Law enforcement agencies around the country may see social media as a double-edged sword, but it’s here to stay and must be placed in the tool belts of officers and departments.
According to Dunwoody, Ga., Police Chief Billy Grogan, embracing social media is one of the smartest decisions law enforcement can make today. In an article written for the International Association of Chiefs of Police, Grogan outlined three reasons for this: Social networks offer a natural platform for extending community policing efforts. They provide a way for departments to promote positive accomplishments. And finally, the continuing popularity of these networks simply makes them hard to ignore.
“The need is there. The people are there,” Grogan wrote. “Why aren’t you and your department?”
Investigations: The Good
Lt. Charles L. Cohen of the Indiana State Police has been training state and local police agencies on social media usage since 2002. He said that while criminals are using mobile devices to hide their activities, social media offers huge benefits to law enforcement.
“Investigative targets are putting a lot more information voluntarily online,” said Cohen. “It’s readily available and helps us paint a true and accurate picture of what individuals are doing.”
For example, pertinent information can be learned if a member of a criminal organization attends a family reunion and then a video of it is uploaded to YouTube. “That helps investigators put faces with street names and put people in association with others, when you ordinarily wouldn’t be able to do that,” Cohen said. “Even five years ago, if you wanted to show an association between two people, you had to do surveillance.
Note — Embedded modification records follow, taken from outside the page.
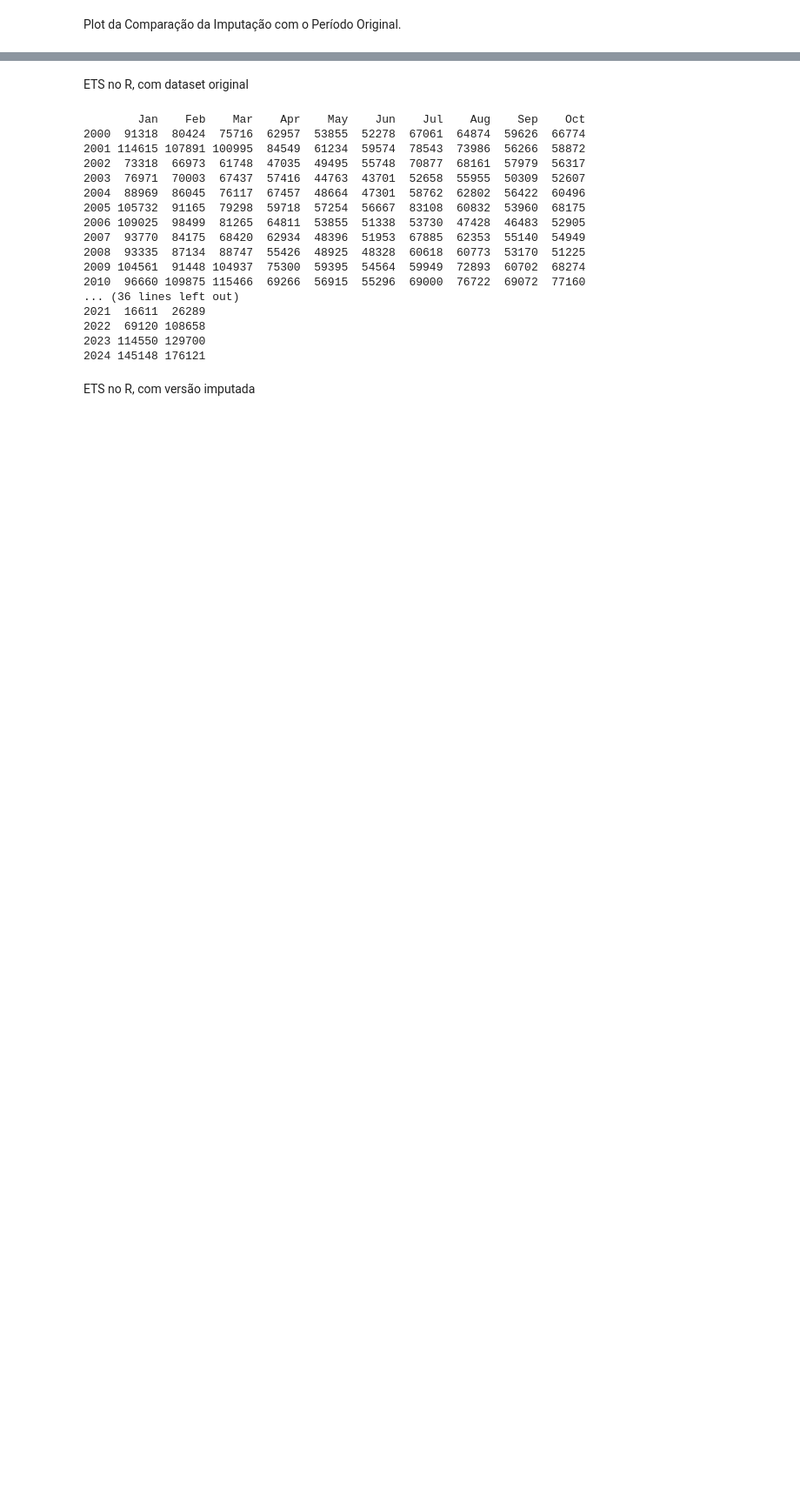
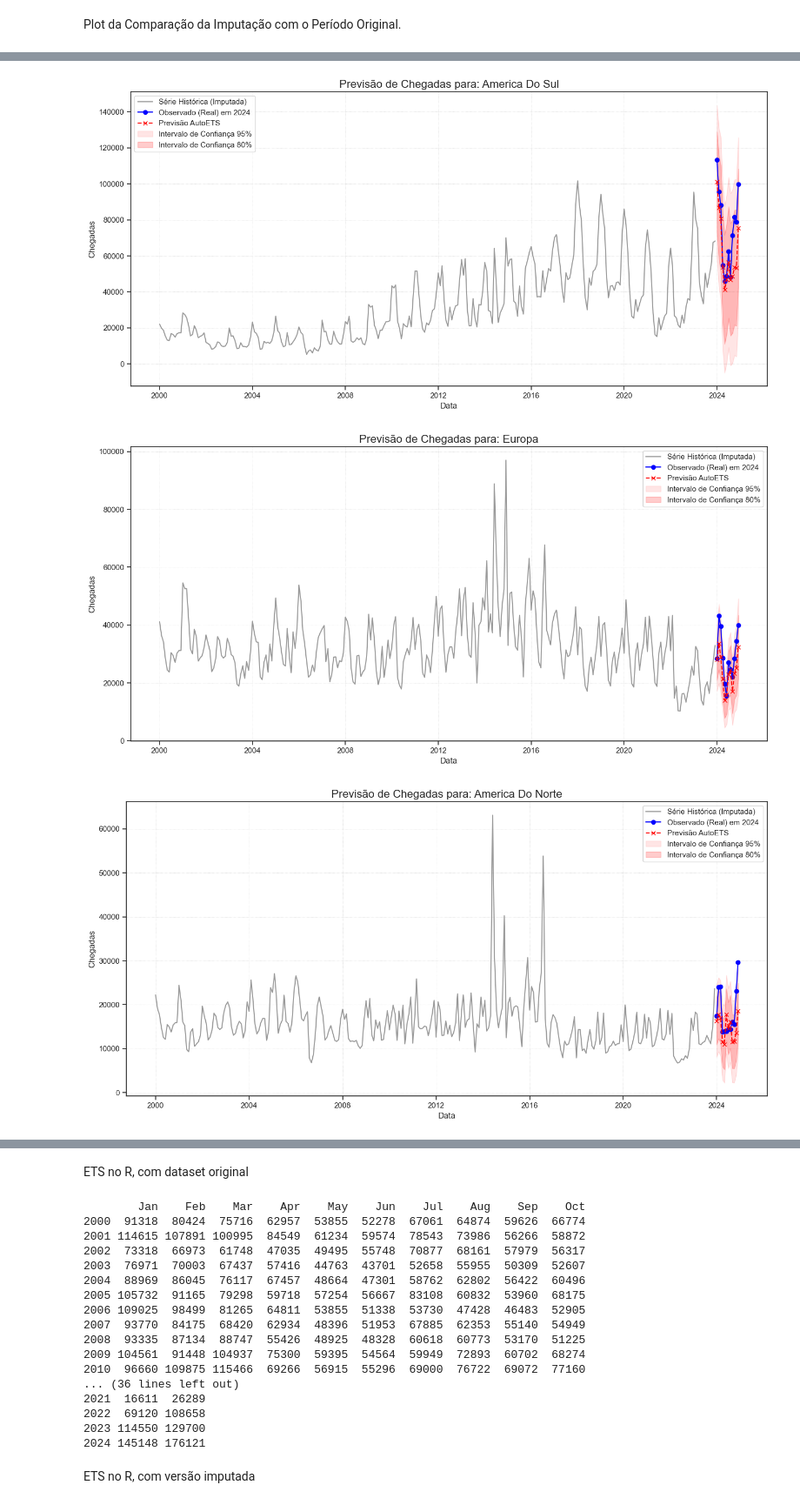
Before and after one commit to renanop/international_arrivals_time_series_forecasting, a Jupyter notebook: notebooks/modeling/STL.ipynb, the cells around one changed output, grey strips where cells are left out. Shown at 87% size. Saved outputs shown, nothing was run; the diff lists cells and outputs as text; code cells hidden in the pictures; blank space fills up the shorter version.

```diff
--- a/notebooks/modeling/STL.ipynb
+++ b/notebooks/modeling/STL.ipynb
@@ -191,0 +326,20 @@ plt.show()
+# %%
+# Pivota o dataframe para que cada continente seja uma coluna, com a data como índice
+df_continentes_pivot = df_rj_continente.pivot(
+    index='date',
+    columns='continent',
+    values='arrivals'
+)
+
+# Cria um dicionário onde cada chave é o nome de um continente e o valor é a série temporal correspondente
+series_por_continente = {
+    continente: df_continentes_pivot[continente] for continente in df_continentes_pivot.columns
+}
+
+# Exibe as primeiras 5 linhas do dataframe pivotado para verificação
+print("DataFrame Pivotado (cada coluna é uma série temporal):")
+print(df_continentes_pivot.head())
+
+# Exemplo de como acessar uma série temporal específica (ex: Europa)
+print("\nExemplo de acesso à série da Europa:")
+print(series_por_continente['europa'].head())
@@ -191,0 +649,52 @@ plt.show()
+# %%
+# Itera sobre os resultados para plotar cada previsão
+for index, row in results_df.iterrows():
+    continent_name = row['continent']
+    forecast_df = row['forecast']
+
+    # Pega a série original (não imputada) para comparação
+    original_series = series_por_continente[continent_name]
+
+    # Pega a série imputada para plotar o histórico completo
+    imputed_series = imputed_continent_series[continent_name]
+
+    if forecast_df is not None and not forecast_df.empty:
+        plt.figure(figsize=(14, 7))
+
+        # Plota a série histórica (imputada) até o final do treino
+        plt.plot(imputed_series.loc[:train_end].index, imputed_series.loc[:train_end].values,
+                 label='Série Histórica (Imputada)', color='gray', alpha=0.8)
+
+        # Plota a série original no período de teste para comparação
+        test_period_original = original_series.loc[test_start:test_end]
+        plt.plot(test_period_original.index, test_period_original.values,
+                 label='Observado (Real) em 2024', color='blue', marker='o', linestyle='-')
+
+        # Plota a previsão
+        plt.plot(forecast_df.index, forecast_df['AutoETS'],
+                 label='Previsão AutoETS', color='red', marker='x', linestyle='--')
+
+        # Plota os intervalos de confiança, se existirem
+        if 'AutoETS-lo-95' in forecast_df.columns and 'AutoETS-hi-95' in forecast_df.columns:
+            plt.fill_between(forecast_df.index,
+                             forecast_df['AutoETS-lo-95'],
+                             forecast_df['AutoETS-hi-95'],
+                             color='red', alpha=0.1, label='Intervalo de Confiança 95%')
+        if 'AutoETS-lo-80' in forecast_df.columns and 'AutoETS-hi-80' in forecast_df.columns:
+            plt.fill_between(forecast_df.index,
+                             forecast_df['AutoETS-lo-80'],
+                             forecast_df['AutoETS-hi-80'],
+                             color='red', alpha=0.2, label='Intervalo de Confiança 80%')
+
+        # Configurações do gráfico
+        plt.title(f'Previsão de Chegadas para: {continent_name.replace("_", " ").title()}', fontsize=16)
+        plt.xlabel('Data', fontsize=12)
+        plt.ylabel('Chegadas', fontsize=12)
+        plt.legend()
+        plt.grid(True, which='both', linestyle=':', linewidth=0.5)
+        plt.tight_layout()
+        plt.show()
+# %% [output]
+[figure, added]
+[figure, added]
+[figure, added]
```
Also changed, not shown: parts of 24 cells of this notebook.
Now you can just go to blogs, video or image sharing sites, and in many cases, find those pictures.”
Images on social media sites also often yield other information of interest to the investigator. Photo background information was used last year to find a child pornographer and his victim, Cohen said. Metadata and geotagging of images can help locate where and when photos were taken.
And it’s not just social media that’s providing easily available information. Investigators also can get help from government websites, which now provide large amounts of information online. “Most assessors’ offices [and] most county recorders put information on the Internet about your house,” Cohen said. “You can find out online where I bought my house, when, from whom and how much I paid for it. You can find out who my neighbors are, what my neighbors do for a living — all this information is available.”
Whitcomb explained that checking social networks for information is now routine investigative work. “Let’s say we get a name of a possible suspect in a shooting, would I look to see if that person had a Twitter or Facebook account? Of course I would. It’s just detectives doing good detective work. You need a warrant to go where the public can’t go. But if you can grab it online, you’re good to go. It’s like electronic canvassing — no different from going out door-to-door saying, ‘Did you see or hear anything?’”
Mike Edwards, a special assignments lieutenant with the Seattle Police Department’s Criminal Investigations Bureau, said criminals sometimes think they are anonymous online. “There was a prolific motorcycle thief,” he said. “We found out he had a Facebook page, and he would post photos of himself on the stolen motorcycles. With that evidence, we were able to get a conviction. Some of them he took to chop shops, and we were able to arrest folks in the chop shops as well. So that was purely a social media tool.”
Edwards, a 31-year police veteran, said some cases lean heavily on social networking. Another example included a blog post that had references to social media and chat rooms, which detectives determined were being used by a pimp. “We were able to secure the arrest and recover two juvenile prostitutes and reunite them with their families.”
An investigation now, said Edwards, “covers the gamut, from your Craigslist-type postings where it’s seller-to-seller with fraud going on, all the way to an individual who is using social media to share specific criminal knowledge or evidence with other individuals because they’re so darn proud of what they’re doing.”
Seattle police also use social media for early warnings about events that can impact public safety. For instance, city leaders monitored social networks on the proposed Sept. 17 “Day of Rage,” which fortunately didn’t amount to much.
“We want to make sure we’ve got enough staff to ensure that people who demonstrate can do so safely, that traffic can move, and that public safety is achieved,” Whitcomb said. “So that’s just proper planning.”